The highest spot I can remember being at in Astoria/Long Island City (I call it AsLIC) was at the Citi building, where I had an interview on the 20-somethingth floor. I think about that interview process every once in a while, and how “constipated” remains the best descriptor. It dragged on for 18 months, I went back repeatedly to face increasingly large gatherings of Citi employees who lobbed meaningless questions at me, as if confused by the idea that anyone would apply for a job at the company.
I remember when the Brooklyn Grange first started setting up shop. People at one of the hyperlocal neighborhood anger blogs predicted the soil and food grown on this rooftop would cause the building to collapse. That hasn’t happened, obviously, but I can’t say it didn’t enter my mind when I got up there that a weight limit had to exist for this surface, and that it would make for one hell of an adventure if I and the others here got swallowed into a collapsed quagmire of organic beets, livestock, and verdant soil. The space was cool, though, and worth a visit if they host Open Houses in the future.
All those beets and tomatoes did make me hungry. So I hit the nearby 7-Eleven for a decidedly non-organic hot dog with mustard. At the 7-Eleven on Northern Boulevard and Woodside Avenue one must absolutely punch the plastic dispenser for mustard to emerge. Just a little hyperlocal anecdote, in case you’re ever hard up for mustard in the area. You now know how much suffering to expect.

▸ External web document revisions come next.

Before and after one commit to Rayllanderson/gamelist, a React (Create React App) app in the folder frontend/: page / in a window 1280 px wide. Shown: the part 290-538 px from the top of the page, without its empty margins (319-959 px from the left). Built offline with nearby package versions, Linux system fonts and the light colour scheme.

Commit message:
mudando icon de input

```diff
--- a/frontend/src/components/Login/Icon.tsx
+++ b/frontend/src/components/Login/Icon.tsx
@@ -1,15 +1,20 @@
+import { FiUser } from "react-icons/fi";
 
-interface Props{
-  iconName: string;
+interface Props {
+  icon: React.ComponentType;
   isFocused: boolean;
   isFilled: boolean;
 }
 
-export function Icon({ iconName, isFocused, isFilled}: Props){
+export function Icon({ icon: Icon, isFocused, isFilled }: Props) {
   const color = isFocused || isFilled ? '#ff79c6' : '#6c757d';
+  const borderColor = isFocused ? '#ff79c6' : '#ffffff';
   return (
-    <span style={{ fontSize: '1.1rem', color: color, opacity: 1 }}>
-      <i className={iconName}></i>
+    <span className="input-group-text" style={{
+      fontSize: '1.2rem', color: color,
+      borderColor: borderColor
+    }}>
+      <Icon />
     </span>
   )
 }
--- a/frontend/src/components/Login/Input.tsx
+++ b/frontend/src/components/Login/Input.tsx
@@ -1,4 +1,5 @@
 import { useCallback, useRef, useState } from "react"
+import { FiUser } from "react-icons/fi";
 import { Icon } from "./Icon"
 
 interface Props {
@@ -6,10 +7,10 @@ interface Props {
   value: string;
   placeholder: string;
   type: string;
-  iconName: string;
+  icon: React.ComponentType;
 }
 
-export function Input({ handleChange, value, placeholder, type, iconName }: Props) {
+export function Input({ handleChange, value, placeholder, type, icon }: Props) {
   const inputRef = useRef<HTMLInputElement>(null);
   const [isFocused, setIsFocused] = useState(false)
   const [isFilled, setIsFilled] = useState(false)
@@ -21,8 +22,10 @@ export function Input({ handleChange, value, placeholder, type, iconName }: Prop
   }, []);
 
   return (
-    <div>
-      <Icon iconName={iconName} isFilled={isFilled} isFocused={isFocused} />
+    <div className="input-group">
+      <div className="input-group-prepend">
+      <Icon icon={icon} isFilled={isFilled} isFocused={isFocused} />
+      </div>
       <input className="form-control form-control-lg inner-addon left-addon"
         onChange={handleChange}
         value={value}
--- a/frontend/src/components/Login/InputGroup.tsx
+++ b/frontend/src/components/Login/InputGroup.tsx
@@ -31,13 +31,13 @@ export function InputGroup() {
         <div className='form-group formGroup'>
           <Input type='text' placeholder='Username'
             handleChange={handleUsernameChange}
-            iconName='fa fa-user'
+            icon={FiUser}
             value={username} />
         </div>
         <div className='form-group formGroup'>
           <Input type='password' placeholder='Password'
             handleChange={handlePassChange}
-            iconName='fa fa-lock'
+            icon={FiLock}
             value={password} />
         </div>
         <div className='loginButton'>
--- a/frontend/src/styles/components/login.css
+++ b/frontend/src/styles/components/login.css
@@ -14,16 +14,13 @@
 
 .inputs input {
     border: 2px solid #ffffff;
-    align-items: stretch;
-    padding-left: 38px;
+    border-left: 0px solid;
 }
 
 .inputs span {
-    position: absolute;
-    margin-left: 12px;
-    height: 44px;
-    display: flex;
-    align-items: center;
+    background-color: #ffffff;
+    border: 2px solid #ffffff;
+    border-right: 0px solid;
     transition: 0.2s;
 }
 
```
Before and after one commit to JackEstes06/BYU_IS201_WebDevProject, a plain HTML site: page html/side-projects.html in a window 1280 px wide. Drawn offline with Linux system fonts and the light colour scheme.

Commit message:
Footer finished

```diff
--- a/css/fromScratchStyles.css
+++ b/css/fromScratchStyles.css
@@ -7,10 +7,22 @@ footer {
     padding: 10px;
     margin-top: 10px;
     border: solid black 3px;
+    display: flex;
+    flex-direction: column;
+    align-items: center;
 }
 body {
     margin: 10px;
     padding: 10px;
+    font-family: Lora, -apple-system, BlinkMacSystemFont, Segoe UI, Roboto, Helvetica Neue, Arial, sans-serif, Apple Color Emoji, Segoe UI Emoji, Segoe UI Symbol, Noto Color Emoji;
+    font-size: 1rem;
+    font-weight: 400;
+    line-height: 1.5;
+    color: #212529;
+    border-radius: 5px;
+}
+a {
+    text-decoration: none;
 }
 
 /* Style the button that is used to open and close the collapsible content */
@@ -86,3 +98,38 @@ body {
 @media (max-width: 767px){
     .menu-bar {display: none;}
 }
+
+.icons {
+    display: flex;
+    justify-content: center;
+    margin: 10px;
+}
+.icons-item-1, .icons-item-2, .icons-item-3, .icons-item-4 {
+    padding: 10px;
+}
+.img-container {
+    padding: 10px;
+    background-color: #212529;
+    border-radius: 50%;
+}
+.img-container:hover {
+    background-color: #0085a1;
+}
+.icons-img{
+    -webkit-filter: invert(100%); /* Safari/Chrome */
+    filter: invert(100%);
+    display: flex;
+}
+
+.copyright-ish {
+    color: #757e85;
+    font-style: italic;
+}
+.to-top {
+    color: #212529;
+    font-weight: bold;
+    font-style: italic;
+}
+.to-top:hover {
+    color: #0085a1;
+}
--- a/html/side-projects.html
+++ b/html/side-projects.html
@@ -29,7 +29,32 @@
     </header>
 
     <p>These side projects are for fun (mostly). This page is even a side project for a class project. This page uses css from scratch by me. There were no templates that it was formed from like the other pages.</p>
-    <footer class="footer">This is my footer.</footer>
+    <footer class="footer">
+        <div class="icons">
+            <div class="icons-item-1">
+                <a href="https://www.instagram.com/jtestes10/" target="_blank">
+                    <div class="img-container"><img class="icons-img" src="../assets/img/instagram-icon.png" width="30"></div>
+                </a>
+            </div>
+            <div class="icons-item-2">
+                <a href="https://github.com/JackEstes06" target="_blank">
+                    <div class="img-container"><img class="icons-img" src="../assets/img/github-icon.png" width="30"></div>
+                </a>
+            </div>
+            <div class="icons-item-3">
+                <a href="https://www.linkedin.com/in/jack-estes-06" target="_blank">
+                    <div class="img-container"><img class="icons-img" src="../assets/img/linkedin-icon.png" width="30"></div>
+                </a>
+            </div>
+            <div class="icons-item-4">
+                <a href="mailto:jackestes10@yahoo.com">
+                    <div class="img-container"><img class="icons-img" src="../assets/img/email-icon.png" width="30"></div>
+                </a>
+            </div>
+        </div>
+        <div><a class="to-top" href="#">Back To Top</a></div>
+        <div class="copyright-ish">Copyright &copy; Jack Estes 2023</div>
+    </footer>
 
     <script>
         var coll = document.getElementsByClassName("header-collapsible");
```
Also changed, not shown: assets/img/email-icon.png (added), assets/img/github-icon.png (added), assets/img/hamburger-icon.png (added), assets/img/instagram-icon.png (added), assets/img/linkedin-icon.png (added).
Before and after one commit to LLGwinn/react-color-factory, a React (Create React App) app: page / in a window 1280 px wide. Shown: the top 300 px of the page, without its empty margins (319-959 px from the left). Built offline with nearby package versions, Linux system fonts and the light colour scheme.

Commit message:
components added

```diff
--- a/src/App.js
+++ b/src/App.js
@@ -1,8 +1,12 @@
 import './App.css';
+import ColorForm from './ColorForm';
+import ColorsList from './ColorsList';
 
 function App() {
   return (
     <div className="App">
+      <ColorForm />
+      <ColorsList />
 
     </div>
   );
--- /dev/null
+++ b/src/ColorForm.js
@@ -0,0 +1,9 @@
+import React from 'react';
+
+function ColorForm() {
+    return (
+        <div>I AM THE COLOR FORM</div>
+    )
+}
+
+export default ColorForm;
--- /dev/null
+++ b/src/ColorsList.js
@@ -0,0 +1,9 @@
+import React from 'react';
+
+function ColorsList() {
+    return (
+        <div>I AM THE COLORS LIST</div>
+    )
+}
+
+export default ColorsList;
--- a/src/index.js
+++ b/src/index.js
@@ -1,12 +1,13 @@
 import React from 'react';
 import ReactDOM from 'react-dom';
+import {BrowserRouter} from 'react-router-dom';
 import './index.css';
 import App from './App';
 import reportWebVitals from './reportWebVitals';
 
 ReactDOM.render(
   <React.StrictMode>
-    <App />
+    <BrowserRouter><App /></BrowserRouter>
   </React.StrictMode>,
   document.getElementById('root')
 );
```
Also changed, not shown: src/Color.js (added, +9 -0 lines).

I took a lot more pictures than this. I usually beautify in some way through Photoshop, but this time, in the spirit of organic earthiness, I’ll just foist them out as-is, or as-are.